The international community was appalled by the development in Ghana and insisted that the transition to Civil Rule programme must go on. Therefore, Rawlings and his team were in power for only 112 days before they handed over power to elected President Hilla Limman on December 31, 1981. It was a testy period.
Limman came under great pressure to bring Rawlings to justice for the killings of the top military officers. They claimed that when Rawlings was charged for treason he was arraigned before a proper Court Martial. Why did he deny the executed officers the same right as dictated by the Ghanaian Army Act and the Constitution? Moreover, while he accused the officers of corruption, he did not provide any evidence of corrupt enrichment to the public.
Limman was in a dilemma who regarded Rawlings as his benefactor. Besides, Rawlings was still immensely popular with the military and among the general populace. On December 31, 1981, Rawlings ended the Limman dilemma when he toppled him in a dawn coup.
Rawling’s second coming was to prove very eventful. This time around, he had no plan to hand-over power to any elected government and he started dressing in the military fatigue favoured by international revolutionaries like Fidel Castro and Muamah Gadhafi. He faced serious opposition within the Ghanaian political and military elite class and he dealt with them viciously. He was accused of setting up a killer-squad which seized and killed more than 300 opponents of his regime. Three justices of the Supreme Court; Cecilia Koranteng-Addow, Frederick Sarkodie and Kwadjo-Agyei-Agyepong, were among those killed. Many military officers also faced similar fate. The international community succeeded in persuading Rawlings to finally end his almost two decades in power on the promise that no reckoning would be made of his alleged killings.

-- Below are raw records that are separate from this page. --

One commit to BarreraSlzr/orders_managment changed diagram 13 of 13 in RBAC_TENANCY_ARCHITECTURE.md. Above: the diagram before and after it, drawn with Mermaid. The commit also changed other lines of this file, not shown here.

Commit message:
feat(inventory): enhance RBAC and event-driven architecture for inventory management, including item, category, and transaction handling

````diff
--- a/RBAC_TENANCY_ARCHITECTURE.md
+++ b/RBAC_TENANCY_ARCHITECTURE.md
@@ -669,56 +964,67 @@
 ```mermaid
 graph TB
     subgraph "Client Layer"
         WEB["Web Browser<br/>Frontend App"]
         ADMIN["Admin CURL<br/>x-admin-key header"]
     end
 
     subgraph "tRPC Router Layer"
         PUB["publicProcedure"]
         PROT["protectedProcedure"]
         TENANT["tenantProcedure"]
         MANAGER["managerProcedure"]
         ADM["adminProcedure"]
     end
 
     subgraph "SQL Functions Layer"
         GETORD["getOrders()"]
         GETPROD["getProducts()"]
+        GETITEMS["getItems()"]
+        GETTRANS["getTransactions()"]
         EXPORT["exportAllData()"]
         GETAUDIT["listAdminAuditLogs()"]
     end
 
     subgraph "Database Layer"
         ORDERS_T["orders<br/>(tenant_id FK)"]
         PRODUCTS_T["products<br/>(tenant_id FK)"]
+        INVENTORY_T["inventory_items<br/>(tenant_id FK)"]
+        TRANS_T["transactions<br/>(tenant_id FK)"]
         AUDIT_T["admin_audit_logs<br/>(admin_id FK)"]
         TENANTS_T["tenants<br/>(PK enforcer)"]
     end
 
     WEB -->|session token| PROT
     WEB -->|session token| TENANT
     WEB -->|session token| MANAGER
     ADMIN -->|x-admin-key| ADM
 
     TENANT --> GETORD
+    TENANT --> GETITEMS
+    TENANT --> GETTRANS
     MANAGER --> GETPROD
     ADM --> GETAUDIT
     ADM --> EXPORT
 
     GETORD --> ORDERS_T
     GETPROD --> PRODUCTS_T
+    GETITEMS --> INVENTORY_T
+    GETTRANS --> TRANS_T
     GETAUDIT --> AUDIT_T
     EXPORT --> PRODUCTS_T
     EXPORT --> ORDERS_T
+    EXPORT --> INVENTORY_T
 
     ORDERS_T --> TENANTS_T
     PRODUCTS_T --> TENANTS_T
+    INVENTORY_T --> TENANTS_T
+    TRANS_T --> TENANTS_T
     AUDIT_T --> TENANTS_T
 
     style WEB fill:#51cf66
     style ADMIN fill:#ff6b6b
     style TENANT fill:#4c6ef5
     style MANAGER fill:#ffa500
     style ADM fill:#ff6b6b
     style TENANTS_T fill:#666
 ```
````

Despite his long stay in power which finally ended when he handed over power to President John Kuffor in 2001, nobody ever accused him of stealing public fund. His ascetic life style and personal integrity has percolated the Ghanaian public space and therefore corruption on a large scale is no longer a threat to Ghana. Can we say the same about Nigeria?